ST segment depression elicited by dipyridamole infusion in asymptomatic hypertensive patients.
In asymptomatic patients with essential hypertension, electrocardiographic changes suggestive of myocardial ischemia can be elicited by rapid pressure lowering or by pronounced coronary arteriolar dilation. The aim of this study was to assess whether dipyridamole infusion might induce ischemic-like electrocardiographic changes in asymptomatic essential hypertensive patients and to describe the clinical and echocardiographic correlates possibly associated with this response. We therefore studied a control group of 20 normotensive individuals and a group of 28 asymptomatic patients with mild-to-moderate essential hypertension. All underwent dipyridamole-echocardiography testing (12-lead electrocardiogram and two-dimensional echocardiographic monitoring with dipyridamole infusion, 0.84 mg/kg over 10'). No patient showed transient regional dyssynergy during dipyridamole infusion.

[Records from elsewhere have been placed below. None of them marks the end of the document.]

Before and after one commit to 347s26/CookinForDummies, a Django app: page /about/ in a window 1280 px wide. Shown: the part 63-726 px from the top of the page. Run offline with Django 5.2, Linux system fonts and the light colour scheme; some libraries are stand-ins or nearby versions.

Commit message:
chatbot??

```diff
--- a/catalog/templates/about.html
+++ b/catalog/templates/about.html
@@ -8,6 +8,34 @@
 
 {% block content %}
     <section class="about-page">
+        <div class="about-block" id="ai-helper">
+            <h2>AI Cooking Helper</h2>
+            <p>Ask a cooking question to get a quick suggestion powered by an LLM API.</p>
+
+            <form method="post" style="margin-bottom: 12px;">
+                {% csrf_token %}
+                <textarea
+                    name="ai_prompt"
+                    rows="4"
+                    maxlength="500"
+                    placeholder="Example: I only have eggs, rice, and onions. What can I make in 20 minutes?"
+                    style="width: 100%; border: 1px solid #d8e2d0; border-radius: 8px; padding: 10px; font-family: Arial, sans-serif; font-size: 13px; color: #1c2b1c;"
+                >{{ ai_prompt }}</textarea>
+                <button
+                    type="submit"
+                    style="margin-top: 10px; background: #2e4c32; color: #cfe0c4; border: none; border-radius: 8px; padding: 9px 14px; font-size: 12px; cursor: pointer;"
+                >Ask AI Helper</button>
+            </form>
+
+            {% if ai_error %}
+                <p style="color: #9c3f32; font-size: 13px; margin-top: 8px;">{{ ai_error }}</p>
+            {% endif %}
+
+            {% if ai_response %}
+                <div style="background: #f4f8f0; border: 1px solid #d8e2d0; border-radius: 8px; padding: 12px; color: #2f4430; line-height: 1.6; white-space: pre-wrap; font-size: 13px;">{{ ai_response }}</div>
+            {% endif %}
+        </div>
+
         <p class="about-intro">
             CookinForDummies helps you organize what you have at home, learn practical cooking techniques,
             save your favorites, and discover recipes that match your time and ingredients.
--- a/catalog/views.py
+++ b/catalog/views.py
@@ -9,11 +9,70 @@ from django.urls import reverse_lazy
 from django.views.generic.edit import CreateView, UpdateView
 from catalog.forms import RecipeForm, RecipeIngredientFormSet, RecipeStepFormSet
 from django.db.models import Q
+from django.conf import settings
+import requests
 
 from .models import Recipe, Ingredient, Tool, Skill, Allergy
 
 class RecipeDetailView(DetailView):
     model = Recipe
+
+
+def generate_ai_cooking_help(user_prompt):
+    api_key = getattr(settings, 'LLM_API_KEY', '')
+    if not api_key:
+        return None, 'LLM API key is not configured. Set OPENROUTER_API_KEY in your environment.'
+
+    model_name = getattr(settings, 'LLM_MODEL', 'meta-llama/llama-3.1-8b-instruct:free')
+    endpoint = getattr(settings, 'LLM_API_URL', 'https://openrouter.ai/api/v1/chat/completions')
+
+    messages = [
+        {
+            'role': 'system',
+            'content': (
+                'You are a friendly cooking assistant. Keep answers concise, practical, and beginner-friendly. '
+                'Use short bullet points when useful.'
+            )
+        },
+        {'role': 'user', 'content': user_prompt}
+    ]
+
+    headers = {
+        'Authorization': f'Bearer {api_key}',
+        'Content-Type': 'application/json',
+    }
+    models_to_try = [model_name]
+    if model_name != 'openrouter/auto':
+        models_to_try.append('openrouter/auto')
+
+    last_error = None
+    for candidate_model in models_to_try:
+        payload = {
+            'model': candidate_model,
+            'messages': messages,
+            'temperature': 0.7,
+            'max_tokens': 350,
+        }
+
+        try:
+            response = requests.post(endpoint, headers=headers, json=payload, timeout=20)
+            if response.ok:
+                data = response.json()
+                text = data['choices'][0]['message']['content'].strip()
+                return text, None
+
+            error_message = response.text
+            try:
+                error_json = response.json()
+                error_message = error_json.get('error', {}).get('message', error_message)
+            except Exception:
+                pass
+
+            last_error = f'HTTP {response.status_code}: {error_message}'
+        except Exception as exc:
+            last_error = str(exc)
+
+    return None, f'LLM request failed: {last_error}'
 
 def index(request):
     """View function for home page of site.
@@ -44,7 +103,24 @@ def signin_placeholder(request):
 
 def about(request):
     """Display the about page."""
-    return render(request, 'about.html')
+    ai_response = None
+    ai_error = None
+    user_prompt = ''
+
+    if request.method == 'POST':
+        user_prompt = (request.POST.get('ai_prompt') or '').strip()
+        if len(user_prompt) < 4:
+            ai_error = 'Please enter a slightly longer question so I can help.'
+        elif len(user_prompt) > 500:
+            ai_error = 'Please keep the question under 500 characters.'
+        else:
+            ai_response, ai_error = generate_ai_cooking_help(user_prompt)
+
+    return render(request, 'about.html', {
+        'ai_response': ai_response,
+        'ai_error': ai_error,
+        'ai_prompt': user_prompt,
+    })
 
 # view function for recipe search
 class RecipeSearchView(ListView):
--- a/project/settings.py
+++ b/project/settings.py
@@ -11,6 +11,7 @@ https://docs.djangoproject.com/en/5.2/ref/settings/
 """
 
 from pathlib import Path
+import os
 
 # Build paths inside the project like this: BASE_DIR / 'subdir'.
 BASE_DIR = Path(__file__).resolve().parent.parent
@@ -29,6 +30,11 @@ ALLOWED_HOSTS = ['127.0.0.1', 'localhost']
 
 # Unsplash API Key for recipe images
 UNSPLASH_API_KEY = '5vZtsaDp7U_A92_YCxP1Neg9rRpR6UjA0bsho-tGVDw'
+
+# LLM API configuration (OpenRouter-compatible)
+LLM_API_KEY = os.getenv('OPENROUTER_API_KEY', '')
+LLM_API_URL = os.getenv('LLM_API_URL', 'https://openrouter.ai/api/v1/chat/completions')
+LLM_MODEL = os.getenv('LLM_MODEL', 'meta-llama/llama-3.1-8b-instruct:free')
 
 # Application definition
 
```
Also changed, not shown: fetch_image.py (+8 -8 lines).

None of the normotensive and 10 of 28 of the hypertensive participants had horizontal or downsloping ST segment depression more than 0.1 mV during dipyridamole (0% versus 36%, p less than 0.01). Hypertensive patients with ("responders") (n = 10) and without ("nonresponders") (n = 18) ST segment depression showed similar values of percent fractional shortening in baseline conditions (32 +/- 5 versus 33 +/- 6, p = NS) and at peak dipyridamole infusion (45 +/- 8 versus 43 +/- 5, p = NS). The peak early to peak late velocity ratio values (evaluated from transmitral flow tracings by Doppler technique) were also similar in baseline conditions (0.86 +/- 0.14 versus 0.94 +/- 0.30, p = NS) and at peak dipyridamole (0.72 +/- 0.15 versus 0.78 +/- 0.32, p = NS).(ABSTRACT TRUNCATED AT 250 WORDS)
- Copyright © 1990 by American Heart Association